What We Know About the Fatal Amtrak Train Derailment

What We Know About the Fatal Amtrak Train DerailmentThe high-speed Amtrak train that recently suffered derailment near DuPont resulted in the death of three people and sent dozens injured the hospital. The train was moving at a speed 50 mph faster than the design speed around a curve at the point of its derailment. Although excessive speed appears to have precipitated the accident, an investigation is ongoing to search for the reason.

The National Transportation Safety Board (NTSB) investigation is expected to take seven to 10 days from the time of the crash which occurred on December 19, 2017. The NTSB will gather evidence and factual information at the scene, perform an analysis of the information and make a determination of probable cause, followed by recommendations.

As NTSB spokesperson Bella Dinh-Zarr explained, “Our mission is not to just understand what happened but why it happened so we can recommend changes.”

Train Derailment Stats

The Federal Railroad Administration (FRA) issues a yearly report on train incidents in the United States. Across the nation in 2017 there were more than 1200 train incidents between January and September. In the same year, Washington state alone was home to 24 train accidents.

Most train accidents actually occur at railroad crossings. In 2016, there were more than 2000 train accidents were reported, causing 265 deaths and 798 injuries.

Despite the statistics, train travel, as with air travel, is much safer mile for mile than traveling by car. That safety is contingent upon keeping the trains on the tracks, properly maintaining the tracks, and keeping the tracks free from debris.
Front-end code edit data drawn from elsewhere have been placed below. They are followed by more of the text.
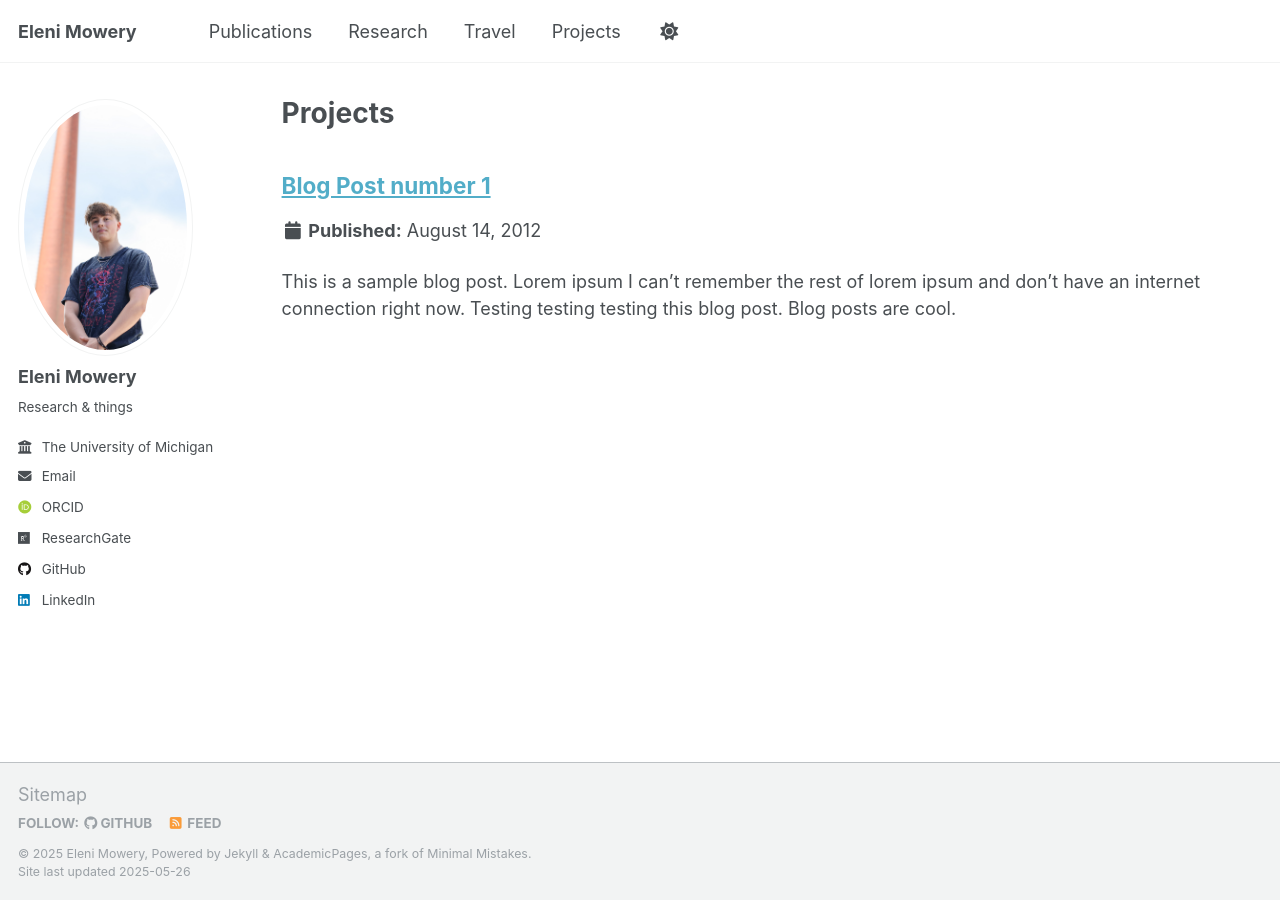
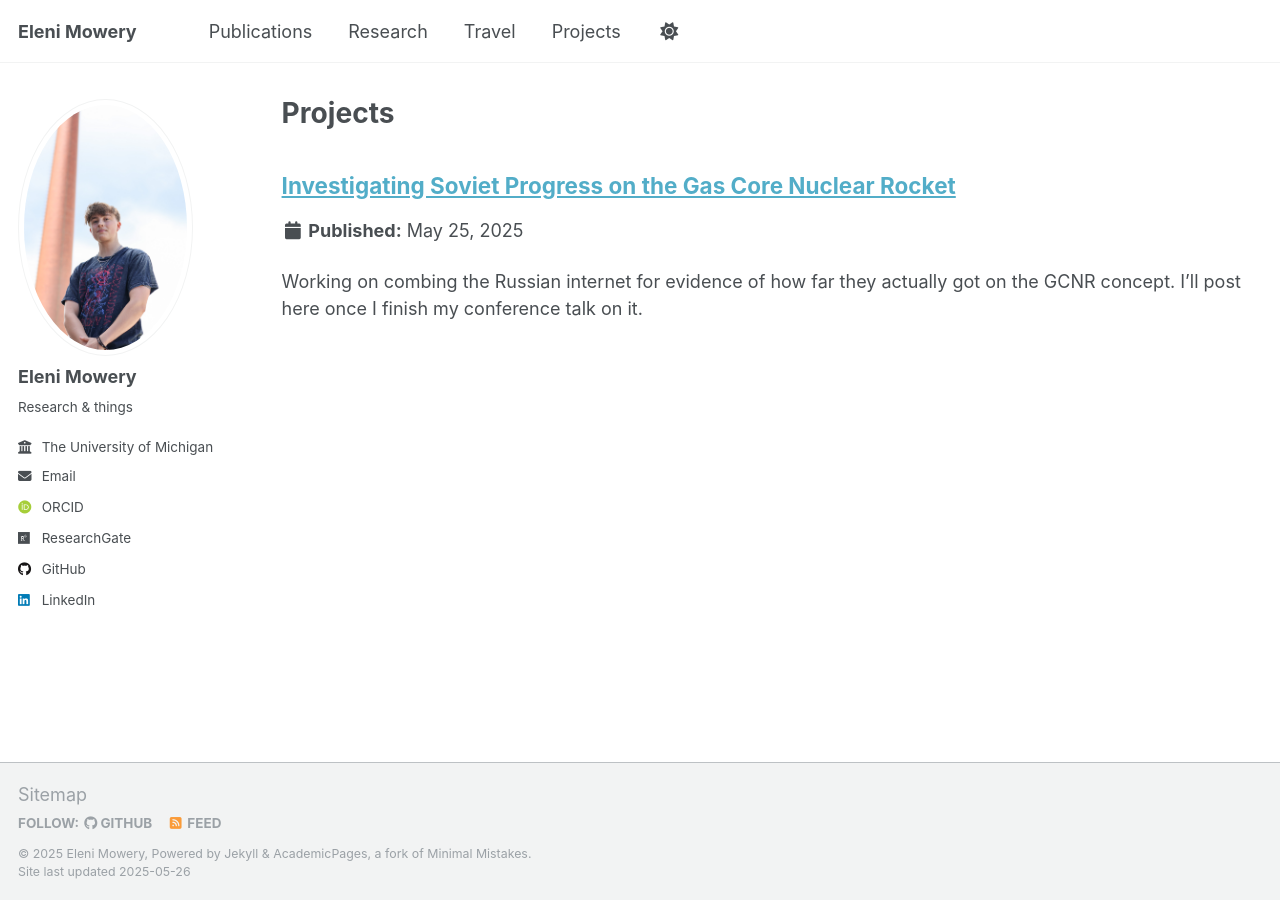
Before and after one commit to etmowery/etmowery.github.io, a Jekyll site: the page built from _pages/projects.html, in a window 1280 px wide. Built offline with Jekyll 4.4.1, drawn with Linux system fonts in a browser that asks for light colours; some web fonts are replaced.

Commit message:
Update 2012-08-14-blog-post-1.md

```diff
--- a/_projects/2012-08-14-blog-post-1.md
+++ b/_projects/2012-08-14-blog-post-1.md
@@ -1,20 +1,9 @@
 ---
-title: 'Blog Post number 1'
-date: 2012-08-14
-permalink: /posts/2012/08/blog-post-1/
+title: 'Investigating Soviet Progress on the Gas Core Nuclear Rocket'
+date: 2025-05-25
+permalink: /posts/2025/05/sovietGCNR1/
 tags:
-  - cool posts
-  - category1
-  - category2
+
 ---
 
-This is a sample blog post. Lorem ipsum I can't remember the rest of lorem ipsum and don't have an internet connection right now. Testing testing testing this blog post. Blog posts are cool.
-
-Headings are cool
-======
-
-You can have many headings
-======
-
-Aren't headings cool?
-------
+Working on combing the Russian internet for evidence of how far they actually got on the GCNR concept. I'll post here once I finish my conference talk on it.
```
As well, it also depends on minimizing operator error and having backup systems in place to automatically reduce speed if operator error occurs.

Investigating distraction and other possible causes
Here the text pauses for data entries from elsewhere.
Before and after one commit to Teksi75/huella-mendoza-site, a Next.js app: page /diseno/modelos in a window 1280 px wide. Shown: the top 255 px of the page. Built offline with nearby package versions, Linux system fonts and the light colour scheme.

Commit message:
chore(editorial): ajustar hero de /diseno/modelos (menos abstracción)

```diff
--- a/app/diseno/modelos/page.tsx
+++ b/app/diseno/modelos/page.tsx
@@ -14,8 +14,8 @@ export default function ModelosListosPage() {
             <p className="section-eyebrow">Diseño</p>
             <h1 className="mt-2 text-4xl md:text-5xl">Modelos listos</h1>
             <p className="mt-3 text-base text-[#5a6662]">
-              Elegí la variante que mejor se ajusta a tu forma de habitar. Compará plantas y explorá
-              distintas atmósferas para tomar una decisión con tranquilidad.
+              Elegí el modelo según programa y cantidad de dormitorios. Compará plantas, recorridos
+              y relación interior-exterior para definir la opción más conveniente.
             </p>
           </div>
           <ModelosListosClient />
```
The investigation concerning the Amtrak fatal crash near Tacoma, WA is examining the possibility of something distracting the engineer, like another person in the cab, a cell phone, or another source.

The person in charge of the NTSB’s investigation has received information from the event data recorder on the rear locomotor that indicated the train was traveling approximately 80 mph in a 30 mph zone. Investigators will compare those results with data obtained from the cameras and recorder from the front locomotor.
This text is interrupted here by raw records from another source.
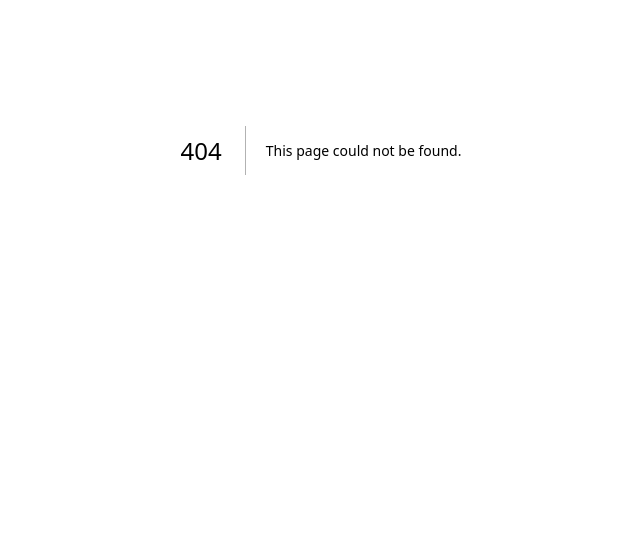
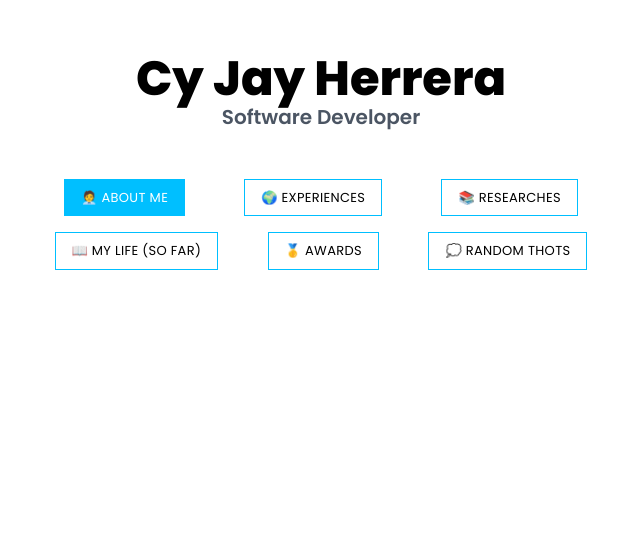
Before and after one commit to Perseus24/analytics, a Next.js app: page /developer in a window 1280 px wide. Before the commit this address had no page. Shown: the part 250-800 px from the top of the page, without its empty margins (319-959 px from the left). Built offline with nearby package versions, Linux system fonts and the light colour scheme.

Commit message:
feat: dev page init

```diff
--- /dev/null
+++ b/app/developer/page.tsx
@@ -0,0 +1,28 @@
+"use client";
+import React from 'react';
+
+const DeveloperProfile: React.FC = () => {
+    return (
+        <div className='w-full flex flex-col  bg-white px-6 py-4'>
+            <div className="h-screen w-full flex flex-col justify-center items-center">
+                <div className='flex flex-col justify-center items-center'>
+                    <h1 className='text-5xl text-black font-extrabold'>Cy Jay Herrera</h1>
+                    <p className='text-xl text-gray-600 font-semibold'>Software Developer</p>
+                </div>
+                <div className='flex flex-wrap mt-10 text-black justify-evenly w-1/2 text-[13px]'>
+                    <div className='px-4 py-2 border border-[#00BFFF] m-2 active-link-dev tracking-wide'>🧑‍💼 ABOUT ME</div>
+                    <div className='px-4 py-2 border border-[#00BFFF] m-2 tracking-wide'>🌍 EXPERIENCES</div>
+                    <div className='px-4 py-2 border border-[#00BFFF] m-2 tracking-wide'>📚 RESEARCHES</div>
+                    <div className='px-4 py-2 border border-[#00BFFF] m-2 tracking-wide'>📖 MY LIFE (SO FAR)</div>
+                    <div className='px-4 py-2 border border-[#00BFFF] m-2 tracking-wide'>🥇 AWARDS</div>
+                    <div className='px-4 py-2 border border-[#00BFFF] m-2 tracking-wide'>💭 RANDOM THOTS</div>
+                </div>
+            </div>
+            <div className="h-screen w-full flex flex-col items-center">
+                <img className='w-96 h-96 rounded-full' src="/images/cy-profile.jpg" alt="Profile" />
+            </div>
+        </div>
+    );
+}
+
+export default DeveloperProfile;
--- a/app/globals.css
+++ b/app/globals.css
@@ -23,3 +23,8 @@ body {
 .debug {
   border: 1px solid red;
 }
+
+.active-link-dev {
+  background-color: #00BFFF;
+  color: white;
+}
--- a/app/lib/supabase.ts
+++ b/app/lib/supabase.ts
@@ -20,14 +20,10 @@ export const todayPosts = async () => {
     const today = new Date();
     const startOfDay = new Date(today.setHours(0, 0, 0, 0)).toISOString();
     const endOfDay = new Date(today.setHours(23, 59, 59, 999)).toISOString();
-    console.log(`${startOfDay} - ${endOfDay}`);
     const { data, error } = await supabase
         .from('posts')
         .select('*')
-        .order('created_at', { ascending: false })
-        .gte('created_at', startOfDay)
-        .lte('created_at', endOfDay);
-
+        .order('created_at', { ascending: false });
     if (error) {
         console.error('Error fetching posts:', error.message);
     }
--- a/app/page.tsx
+++ b/app/page.tsx
@@ -34,6 +34,7 @@ export default function Home() {
             setUsername(userData.username);
         }
       }
+      console.log(data);
     };
 
     getUser();
--- a/app/ui/header.tsx
+++ b/app/ui/header.tsx
@@ -29,8 +29,8 @@ const Header = ({ username }: { username: string }) => {
         <div className='flex justify-between py-2 pt-4 text-black items-center dark:text-white'>
             {/* LINKS */}
             <div className="flex gap-4 items-center ">
-                <a href="/  " className="hover:text-blue-800" >All</a>
-                <a href="/dashboard" className="hover:text-blue-800">Stuffs</a>
+                <a href="/  " className="hover:text-blue-800" >Today</a>
+                <Link href="/all" className="hover:text-blue-800">Stuffs</Link>
                 <a href="/analytics" className="hover:text-blue-800">Analytics</a>
             </div>
             {/* Profile */}
--- a/app/ui/post.tsx
+++ b/app/ui/post.tsx
@@ -23,18 +23,26 @@ const Post: React.FC<PostProps> = ({ post }) => {
     const [username, setUsername] = useState('Anonymous');
 
     useEffect(() => {
-        likedPosts();
-        getUser();
-    })
+        const fetchLikedPosts = async () => {
+            await getUser();
+            if (user) {
+                await likedPosts();
+            }
+        };
+
+        fetchLikedPosts();
+    }, [user?.id, post?.id]);
+
     const likedPosts = async () => {
         const { data } = await supabase
             .from('user_likes')
             .select('*')
             .eq('user_id', user?.id)
-            .eq('post_id', post.id)
-            .single();
-        if (data) {
+            .eq('post_id', post.id);
+        if (data && data.length > 0) {
             setPostIsLiked(true);
+        } else {
+            setPostIsLiked(false);
         }
     }
     const getUser = async () => {
```
Also changed, not shown: public/images/cy-profile.jpg (added).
The NTSB stated that the cameras in the engineer’s cab were badly damaged. There was one camera facing forward and another one in Ward toward the direction of person operating the train. These devices have been sent to the NTSB’s laboratory in Washington DC for analysis. Investigators will attempt to obtain images that reveal what occurred in the moments prior to the tragedy.

“Distraction is one of our most wanted list of priorities at the N.T.S.B.”, Dinh-Zarr said. “It’s protocol for us to look at all of the cellphone records of all the crew members whenever there is an accident of this type.”

It is standard procedure to test the crews of a train derailment for the presence of alcohol or drugs.

A particular fact that has come to light thus far is that the train’s emergency brake system went into operation automatically when the train began to derail. It was not initiated by a member of the crew.

What about positive train control technology?

A positive train control system that possibly could have prevented the train from exceeding the designated design speed was absent from use for this portion of track.

The crash of a commuter train in Los Angeles some nine years earlier in 2008 which took the lives of 25 people motivated Congress to mandate railroads implement this system referred to as positive train control. The system automatically slows or stops a train moving it to high rate of speed for design conditions or is in danger of hitting another train or running a red light.

Originally, the law established 2015 as the deadline to implement positive train control. However, lobbying efforts by railroads influenced Congress to postpone the mandate. As of now, the technology must be installed and operational by 2018. Washington state already has parts of the system in place, but it is still undergoing testing.

Don’t hesitate to contact seasoned Los Angeles transit injury attorney if you suffered some form of injury in a transit accident. At Taylor & Ring, we can help you retain vital evidence about your case, locate key witnesses can bolster your claim and fight on your behalf for compensation your own. We have a successful track record of winning verdicts and settlements in a wide array of cases for our clients. To schedule a free consultation, call us today at 310-776-6390 or send us an email through our contact form.